In an effort to reduce the administrative burden on state and local governments, public housing authorities and private owners of HUD-assisted multifamily properties, the U.S. Department of Housing and Urban Development (HUD) recently posted on its website for advanced review a forthcoming new rule intended to ease its regulatory requirements under a number of the Department’s programs.
The new rule is intended to streamline a host of requirements and to provide greater flexibility for agencies responsible for administering HUD’s rental assistance programs.
How we got here
The 2014 Appropriations Act made changes to certain provisions of the 1937 Act, such as allowing for biennial physical inspections of certain assisted properties and permitting three alternative inspection methods to be used in certain circumstances, codifying in statute the definition of “extremely low-income,” and capping utility allowances at the lesser of the unit size on the voucher or the size of the unit leased by the family.
In addition, HUD has solicited recommendations in recent years on how to streamline program operations to reduce costs and enhance efficiency while still maintaining HUD’s core program oversight functions. You can access the entire 99 page report here.
It’s time for change
In a statement HUD notes, “the January 2015 rule proposed changes to streamline regulatory requirements pertaining to certain elements of the Housing Choice Voucher (HCV), Public Housing (PH), and various multifamily housing (MFH) rental assistance programs… and to reduce the administrative burden on public housing agencies (PHAs) and MFH owners.”
More succinctly, HUD’s new rule will impact tenant rental payments, rent determination processes, verification of Social Security Numbers for children of applicants, frequency of utility reimbursement payments, verification of assets and community service completion, grievance procedures, unit inspections, and utility payment schedules.
Additionally, HUD points out that the changes relax regulations on state and local units of government administering tenant-based rental assistance programs through HUD’s HOME Investment Partnerships Program and Housing Opportunities for Person with AIDS (HOPWA) Program.
Why all of this means positive change
Lourdes Castro Ramirez, HUD’s Principal Deputy Assistant Secretary for Public and Indian Housing points out that, “This rule provides a number of much-needed flexibilities that will enable public housing agencies and other housing administrators to operate their programs more efficiently and effectively.”

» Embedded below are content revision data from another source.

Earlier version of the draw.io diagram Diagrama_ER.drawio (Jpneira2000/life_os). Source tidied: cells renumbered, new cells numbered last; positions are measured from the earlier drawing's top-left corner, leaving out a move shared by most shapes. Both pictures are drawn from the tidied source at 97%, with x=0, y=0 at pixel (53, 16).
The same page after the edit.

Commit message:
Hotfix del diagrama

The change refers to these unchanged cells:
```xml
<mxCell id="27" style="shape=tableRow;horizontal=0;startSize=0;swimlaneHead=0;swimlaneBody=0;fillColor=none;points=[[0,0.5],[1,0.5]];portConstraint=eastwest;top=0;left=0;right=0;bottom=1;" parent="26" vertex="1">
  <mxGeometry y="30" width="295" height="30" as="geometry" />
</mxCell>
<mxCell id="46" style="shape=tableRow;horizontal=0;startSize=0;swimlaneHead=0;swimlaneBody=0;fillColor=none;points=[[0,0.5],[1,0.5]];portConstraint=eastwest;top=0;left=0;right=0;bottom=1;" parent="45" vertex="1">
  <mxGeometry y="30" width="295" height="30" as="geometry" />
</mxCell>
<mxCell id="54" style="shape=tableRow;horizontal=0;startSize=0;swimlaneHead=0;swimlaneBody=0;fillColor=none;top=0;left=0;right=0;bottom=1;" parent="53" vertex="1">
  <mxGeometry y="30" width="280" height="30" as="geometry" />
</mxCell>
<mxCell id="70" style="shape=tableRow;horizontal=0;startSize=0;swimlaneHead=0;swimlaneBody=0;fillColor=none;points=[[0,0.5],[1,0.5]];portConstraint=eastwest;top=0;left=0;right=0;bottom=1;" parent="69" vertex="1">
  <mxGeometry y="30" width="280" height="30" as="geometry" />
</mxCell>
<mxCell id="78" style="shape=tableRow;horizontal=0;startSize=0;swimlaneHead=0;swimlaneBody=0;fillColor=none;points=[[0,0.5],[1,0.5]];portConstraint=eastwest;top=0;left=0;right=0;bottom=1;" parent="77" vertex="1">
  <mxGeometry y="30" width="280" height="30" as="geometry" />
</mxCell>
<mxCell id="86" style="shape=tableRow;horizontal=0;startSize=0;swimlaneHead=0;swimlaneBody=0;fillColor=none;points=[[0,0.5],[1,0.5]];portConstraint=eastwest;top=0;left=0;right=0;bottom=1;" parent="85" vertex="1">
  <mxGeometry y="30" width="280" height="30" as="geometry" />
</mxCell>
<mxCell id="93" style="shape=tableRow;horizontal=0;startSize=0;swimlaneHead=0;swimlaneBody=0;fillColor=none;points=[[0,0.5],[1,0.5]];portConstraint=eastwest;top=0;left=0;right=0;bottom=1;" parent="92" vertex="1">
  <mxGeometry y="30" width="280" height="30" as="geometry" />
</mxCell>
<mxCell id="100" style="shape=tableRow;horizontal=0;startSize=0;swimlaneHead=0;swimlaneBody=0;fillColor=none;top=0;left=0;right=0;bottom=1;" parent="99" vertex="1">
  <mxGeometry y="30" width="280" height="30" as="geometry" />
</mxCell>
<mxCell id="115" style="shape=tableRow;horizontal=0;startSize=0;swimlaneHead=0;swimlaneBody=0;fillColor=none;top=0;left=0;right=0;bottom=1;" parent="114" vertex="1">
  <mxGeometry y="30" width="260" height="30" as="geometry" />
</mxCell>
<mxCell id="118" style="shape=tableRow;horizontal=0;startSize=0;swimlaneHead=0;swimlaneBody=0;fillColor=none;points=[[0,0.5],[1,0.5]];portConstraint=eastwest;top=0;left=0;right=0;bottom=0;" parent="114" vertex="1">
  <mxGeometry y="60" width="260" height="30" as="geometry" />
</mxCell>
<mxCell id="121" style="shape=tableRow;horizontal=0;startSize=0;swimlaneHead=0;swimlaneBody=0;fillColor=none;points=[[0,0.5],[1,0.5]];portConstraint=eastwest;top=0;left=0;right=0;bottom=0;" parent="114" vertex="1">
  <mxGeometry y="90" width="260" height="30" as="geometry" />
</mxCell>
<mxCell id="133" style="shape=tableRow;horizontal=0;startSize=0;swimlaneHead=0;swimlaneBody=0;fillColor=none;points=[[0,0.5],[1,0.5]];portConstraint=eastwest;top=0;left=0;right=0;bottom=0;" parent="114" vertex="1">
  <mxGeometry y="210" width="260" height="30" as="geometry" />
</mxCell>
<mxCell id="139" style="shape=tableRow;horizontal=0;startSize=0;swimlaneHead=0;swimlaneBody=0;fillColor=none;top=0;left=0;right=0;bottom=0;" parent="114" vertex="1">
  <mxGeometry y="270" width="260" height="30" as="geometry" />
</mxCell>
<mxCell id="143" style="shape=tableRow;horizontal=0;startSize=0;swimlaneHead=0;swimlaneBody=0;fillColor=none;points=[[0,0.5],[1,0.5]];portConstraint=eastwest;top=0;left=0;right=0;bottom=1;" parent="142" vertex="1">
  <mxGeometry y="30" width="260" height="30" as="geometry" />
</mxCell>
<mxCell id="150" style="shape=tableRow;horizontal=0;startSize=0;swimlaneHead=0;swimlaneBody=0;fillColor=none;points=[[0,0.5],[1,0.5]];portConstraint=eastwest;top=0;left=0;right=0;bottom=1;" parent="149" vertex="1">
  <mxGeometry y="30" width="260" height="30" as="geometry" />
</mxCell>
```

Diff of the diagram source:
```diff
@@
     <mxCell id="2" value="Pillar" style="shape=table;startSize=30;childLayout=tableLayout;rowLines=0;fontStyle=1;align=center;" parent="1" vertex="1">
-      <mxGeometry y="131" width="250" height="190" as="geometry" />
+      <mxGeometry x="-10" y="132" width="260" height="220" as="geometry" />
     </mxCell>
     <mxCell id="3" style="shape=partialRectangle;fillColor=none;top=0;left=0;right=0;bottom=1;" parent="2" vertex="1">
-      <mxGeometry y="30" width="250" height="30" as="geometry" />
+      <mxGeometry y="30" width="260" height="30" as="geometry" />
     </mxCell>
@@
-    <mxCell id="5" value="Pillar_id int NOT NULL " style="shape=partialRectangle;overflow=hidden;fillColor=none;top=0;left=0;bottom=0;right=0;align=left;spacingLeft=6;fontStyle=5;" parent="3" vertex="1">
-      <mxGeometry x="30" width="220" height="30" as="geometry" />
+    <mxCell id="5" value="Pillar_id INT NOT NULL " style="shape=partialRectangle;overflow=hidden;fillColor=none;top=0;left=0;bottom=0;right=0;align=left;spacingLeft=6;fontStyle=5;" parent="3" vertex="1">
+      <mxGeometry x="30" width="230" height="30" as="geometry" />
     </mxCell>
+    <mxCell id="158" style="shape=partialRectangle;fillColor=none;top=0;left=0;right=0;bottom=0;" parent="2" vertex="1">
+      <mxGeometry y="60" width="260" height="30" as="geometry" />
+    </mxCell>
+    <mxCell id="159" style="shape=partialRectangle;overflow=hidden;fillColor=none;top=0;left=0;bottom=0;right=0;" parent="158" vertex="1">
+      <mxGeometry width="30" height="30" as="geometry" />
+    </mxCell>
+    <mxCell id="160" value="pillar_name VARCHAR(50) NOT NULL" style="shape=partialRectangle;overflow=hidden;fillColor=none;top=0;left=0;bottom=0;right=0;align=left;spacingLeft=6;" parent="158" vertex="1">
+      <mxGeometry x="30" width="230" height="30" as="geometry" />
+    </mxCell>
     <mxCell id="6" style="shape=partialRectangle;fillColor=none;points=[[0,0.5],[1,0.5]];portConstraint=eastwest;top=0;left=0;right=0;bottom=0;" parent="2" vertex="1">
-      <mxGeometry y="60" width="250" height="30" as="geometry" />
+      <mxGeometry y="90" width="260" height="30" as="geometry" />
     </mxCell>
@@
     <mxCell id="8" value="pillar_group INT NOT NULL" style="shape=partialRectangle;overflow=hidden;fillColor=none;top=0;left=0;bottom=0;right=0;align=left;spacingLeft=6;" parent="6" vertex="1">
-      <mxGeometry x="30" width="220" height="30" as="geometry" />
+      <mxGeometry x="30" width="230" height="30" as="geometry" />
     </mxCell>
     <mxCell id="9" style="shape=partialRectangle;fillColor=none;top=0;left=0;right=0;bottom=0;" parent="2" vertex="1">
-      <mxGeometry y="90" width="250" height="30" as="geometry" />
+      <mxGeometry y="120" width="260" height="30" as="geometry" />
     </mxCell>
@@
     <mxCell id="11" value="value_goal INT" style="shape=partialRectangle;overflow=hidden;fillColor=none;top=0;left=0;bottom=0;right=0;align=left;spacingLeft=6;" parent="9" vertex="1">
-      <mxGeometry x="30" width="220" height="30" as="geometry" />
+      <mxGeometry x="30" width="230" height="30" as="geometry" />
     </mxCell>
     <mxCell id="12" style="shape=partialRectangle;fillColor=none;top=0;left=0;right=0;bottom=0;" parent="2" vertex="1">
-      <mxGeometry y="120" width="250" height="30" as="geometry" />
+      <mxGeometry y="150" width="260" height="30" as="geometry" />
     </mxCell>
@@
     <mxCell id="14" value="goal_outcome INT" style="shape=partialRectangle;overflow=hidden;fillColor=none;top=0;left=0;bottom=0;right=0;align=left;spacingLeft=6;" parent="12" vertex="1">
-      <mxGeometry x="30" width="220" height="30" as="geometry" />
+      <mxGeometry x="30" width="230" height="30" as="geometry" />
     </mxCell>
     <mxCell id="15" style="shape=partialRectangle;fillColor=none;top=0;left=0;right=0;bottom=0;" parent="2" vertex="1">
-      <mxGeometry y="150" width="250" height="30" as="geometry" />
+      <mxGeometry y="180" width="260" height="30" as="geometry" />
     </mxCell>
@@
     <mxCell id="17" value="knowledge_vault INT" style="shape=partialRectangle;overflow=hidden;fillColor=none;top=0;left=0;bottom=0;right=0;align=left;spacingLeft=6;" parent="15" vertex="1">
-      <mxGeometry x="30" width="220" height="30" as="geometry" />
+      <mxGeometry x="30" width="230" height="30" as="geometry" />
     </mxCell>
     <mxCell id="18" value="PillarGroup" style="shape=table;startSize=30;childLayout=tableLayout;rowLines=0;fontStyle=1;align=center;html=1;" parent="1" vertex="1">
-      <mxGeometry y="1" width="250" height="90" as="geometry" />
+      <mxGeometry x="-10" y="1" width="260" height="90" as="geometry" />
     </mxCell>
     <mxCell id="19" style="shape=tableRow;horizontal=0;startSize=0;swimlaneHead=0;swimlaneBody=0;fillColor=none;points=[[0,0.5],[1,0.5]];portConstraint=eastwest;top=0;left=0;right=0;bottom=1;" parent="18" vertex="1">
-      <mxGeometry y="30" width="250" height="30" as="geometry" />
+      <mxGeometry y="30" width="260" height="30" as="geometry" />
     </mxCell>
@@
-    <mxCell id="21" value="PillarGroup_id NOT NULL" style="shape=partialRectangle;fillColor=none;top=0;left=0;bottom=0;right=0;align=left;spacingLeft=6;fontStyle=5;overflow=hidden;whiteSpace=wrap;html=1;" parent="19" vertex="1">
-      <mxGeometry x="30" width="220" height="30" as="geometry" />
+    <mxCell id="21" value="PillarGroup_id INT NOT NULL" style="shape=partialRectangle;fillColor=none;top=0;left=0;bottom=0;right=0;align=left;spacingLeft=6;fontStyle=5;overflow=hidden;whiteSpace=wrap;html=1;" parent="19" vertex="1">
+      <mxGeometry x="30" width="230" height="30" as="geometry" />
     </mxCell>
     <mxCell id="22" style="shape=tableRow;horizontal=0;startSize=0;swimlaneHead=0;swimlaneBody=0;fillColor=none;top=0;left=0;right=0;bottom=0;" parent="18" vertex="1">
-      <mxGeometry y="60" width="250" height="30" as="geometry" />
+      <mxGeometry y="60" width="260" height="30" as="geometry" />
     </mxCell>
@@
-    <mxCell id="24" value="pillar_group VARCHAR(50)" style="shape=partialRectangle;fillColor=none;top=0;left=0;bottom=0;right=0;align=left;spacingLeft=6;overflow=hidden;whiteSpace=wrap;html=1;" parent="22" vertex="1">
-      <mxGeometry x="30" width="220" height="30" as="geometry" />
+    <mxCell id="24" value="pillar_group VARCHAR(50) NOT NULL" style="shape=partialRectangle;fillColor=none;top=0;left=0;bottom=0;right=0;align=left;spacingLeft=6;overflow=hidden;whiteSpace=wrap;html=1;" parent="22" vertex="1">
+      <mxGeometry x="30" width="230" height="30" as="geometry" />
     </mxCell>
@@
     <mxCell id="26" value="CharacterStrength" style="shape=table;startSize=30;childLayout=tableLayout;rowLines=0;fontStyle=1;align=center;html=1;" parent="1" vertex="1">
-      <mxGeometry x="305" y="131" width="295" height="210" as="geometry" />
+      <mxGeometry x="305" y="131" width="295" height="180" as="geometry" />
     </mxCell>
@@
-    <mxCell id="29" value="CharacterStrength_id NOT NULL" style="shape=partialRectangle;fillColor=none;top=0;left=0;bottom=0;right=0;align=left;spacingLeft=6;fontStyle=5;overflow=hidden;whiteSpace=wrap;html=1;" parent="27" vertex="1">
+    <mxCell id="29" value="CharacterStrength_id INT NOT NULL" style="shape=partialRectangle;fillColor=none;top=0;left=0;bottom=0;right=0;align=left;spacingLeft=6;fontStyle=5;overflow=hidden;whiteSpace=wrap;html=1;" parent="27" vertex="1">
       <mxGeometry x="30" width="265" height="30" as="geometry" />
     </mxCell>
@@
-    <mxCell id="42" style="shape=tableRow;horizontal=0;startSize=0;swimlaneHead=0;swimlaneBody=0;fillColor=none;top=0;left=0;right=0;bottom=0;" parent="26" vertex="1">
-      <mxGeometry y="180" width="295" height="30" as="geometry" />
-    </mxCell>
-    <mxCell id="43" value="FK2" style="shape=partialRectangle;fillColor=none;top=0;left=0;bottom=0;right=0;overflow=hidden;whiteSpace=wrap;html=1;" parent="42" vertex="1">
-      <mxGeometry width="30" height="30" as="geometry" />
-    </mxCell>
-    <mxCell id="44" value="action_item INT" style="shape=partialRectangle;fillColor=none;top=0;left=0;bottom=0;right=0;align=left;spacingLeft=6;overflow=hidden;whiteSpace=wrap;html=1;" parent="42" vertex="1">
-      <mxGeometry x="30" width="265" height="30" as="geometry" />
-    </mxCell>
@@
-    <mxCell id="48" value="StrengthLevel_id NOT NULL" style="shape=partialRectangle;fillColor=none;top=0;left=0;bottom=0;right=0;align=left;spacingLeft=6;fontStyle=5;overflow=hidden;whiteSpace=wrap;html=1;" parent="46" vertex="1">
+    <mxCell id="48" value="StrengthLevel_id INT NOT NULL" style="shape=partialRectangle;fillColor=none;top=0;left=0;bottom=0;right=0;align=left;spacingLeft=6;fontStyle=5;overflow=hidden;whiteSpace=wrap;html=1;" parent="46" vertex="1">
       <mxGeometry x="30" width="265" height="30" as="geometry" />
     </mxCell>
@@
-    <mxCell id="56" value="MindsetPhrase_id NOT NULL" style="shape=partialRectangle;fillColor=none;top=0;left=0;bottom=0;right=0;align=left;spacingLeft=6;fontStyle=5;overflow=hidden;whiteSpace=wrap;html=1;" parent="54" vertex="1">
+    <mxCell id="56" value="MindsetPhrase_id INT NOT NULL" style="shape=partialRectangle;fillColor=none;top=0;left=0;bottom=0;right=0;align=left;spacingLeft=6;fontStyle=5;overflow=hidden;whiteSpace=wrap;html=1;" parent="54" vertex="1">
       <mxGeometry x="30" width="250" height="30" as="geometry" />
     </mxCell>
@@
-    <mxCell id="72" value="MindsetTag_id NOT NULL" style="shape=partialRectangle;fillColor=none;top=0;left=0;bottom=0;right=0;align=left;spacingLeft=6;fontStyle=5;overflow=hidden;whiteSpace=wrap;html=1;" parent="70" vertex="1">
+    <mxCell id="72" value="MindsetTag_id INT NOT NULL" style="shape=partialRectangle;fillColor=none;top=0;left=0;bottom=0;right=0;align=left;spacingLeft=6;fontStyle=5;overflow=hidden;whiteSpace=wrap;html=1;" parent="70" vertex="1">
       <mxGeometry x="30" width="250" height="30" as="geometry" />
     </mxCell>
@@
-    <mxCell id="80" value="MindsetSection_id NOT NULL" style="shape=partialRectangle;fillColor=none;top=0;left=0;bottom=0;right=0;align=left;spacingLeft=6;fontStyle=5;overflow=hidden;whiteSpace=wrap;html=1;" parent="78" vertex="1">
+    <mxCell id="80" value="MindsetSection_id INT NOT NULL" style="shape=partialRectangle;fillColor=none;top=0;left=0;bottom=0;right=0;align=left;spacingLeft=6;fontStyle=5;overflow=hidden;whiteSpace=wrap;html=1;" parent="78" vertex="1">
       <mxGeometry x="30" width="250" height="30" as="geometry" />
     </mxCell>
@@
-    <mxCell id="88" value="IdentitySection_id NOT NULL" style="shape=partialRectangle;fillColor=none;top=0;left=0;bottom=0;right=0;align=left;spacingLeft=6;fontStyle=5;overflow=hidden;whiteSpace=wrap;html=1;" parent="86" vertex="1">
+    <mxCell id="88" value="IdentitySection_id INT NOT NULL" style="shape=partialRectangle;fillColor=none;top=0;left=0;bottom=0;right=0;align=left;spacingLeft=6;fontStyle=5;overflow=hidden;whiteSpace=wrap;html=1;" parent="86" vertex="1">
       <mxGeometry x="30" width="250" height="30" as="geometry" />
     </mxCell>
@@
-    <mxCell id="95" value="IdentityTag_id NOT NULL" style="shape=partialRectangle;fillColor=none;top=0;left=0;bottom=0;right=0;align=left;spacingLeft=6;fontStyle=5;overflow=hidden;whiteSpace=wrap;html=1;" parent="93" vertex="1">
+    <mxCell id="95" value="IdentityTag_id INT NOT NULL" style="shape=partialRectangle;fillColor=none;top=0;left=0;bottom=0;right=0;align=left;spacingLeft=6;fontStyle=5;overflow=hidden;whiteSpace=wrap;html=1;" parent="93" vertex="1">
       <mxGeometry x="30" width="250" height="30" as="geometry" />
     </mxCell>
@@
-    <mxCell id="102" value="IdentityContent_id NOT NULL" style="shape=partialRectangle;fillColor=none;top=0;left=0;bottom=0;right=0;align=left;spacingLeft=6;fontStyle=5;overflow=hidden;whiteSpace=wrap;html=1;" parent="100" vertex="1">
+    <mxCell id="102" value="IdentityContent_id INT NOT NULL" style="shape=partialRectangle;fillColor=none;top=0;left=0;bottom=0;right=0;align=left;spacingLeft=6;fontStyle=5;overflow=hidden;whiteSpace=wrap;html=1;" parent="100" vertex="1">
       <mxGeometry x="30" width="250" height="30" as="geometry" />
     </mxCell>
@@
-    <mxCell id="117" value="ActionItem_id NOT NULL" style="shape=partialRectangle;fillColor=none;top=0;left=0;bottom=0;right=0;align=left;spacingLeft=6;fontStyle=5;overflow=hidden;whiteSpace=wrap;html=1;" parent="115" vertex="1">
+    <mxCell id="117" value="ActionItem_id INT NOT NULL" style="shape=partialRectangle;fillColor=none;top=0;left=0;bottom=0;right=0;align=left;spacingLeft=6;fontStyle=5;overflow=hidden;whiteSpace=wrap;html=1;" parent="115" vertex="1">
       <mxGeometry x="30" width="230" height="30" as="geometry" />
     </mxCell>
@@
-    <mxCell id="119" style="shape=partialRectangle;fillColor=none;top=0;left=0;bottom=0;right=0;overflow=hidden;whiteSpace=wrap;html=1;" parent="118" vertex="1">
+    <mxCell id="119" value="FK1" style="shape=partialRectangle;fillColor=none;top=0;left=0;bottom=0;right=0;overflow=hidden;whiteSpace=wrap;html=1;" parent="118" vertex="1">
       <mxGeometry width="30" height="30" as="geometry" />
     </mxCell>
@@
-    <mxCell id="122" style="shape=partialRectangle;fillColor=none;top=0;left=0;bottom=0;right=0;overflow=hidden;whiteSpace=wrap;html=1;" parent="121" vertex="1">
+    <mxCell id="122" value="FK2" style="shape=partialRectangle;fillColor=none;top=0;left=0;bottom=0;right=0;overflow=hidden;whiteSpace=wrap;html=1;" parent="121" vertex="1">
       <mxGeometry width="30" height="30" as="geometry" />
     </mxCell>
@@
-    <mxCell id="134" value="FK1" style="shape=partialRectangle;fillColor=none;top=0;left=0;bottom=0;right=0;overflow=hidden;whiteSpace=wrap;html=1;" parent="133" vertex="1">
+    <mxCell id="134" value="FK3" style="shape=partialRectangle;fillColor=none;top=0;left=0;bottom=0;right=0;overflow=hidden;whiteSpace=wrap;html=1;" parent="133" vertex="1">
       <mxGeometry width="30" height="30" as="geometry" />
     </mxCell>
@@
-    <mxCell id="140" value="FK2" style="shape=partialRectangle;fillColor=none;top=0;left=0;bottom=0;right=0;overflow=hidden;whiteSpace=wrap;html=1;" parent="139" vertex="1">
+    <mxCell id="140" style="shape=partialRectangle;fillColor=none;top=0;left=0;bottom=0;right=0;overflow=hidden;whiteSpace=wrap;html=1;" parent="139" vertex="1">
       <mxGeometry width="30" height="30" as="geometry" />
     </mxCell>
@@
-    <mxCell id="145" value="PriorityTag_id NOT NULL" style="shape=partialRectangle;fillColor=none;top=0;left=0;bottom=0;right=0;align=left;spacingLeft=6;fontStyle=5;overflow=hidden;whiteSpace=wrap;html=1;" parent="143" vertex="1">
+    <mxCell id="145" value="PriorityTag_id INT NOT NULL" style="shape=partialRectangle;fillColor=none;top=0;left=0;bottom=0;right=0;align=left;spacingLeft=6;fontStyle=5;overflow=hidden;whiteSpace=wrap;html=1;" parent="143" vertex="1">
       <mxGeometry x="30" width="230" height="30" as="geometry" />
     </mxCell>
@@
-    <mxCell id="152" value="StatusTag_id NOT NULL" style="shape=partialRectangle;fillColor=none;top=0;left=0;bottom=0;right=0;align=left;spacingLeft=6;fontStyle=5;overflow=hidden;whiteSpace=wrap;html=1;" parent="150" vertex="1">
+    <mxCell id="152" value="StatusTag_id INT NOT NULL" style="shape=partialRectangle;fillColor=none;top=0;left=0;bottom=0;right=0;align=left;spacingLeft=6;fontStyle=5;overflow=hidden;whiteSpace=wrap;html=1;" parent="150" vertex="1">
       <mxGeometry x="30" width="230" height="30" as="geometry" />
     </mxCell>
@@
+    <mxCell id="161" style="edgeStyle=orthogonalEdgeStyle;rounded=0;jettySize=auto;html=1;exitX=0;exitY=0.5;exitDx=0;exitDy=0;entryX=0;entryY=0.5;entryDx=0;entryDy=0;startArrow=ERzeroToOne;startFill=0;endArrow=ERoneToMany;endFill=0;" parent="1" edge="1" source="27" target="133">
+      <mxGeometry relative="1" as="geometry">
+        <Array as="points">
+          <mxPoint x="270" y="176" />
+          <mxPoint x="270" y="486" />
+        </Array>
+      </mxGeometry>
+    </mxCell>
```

Castro Ramirez went on to say that HUD will “continue to explore other areas to reduce administrative burden while ensuring grantees’ ability to provide housing assistance to low-income families in communities across the nation.”
HUD has long been at the forefront for instituting change that enables more low-income families an opportunity to purchase homes which ultimately is good for the housing market and even better for a city’s respective economy.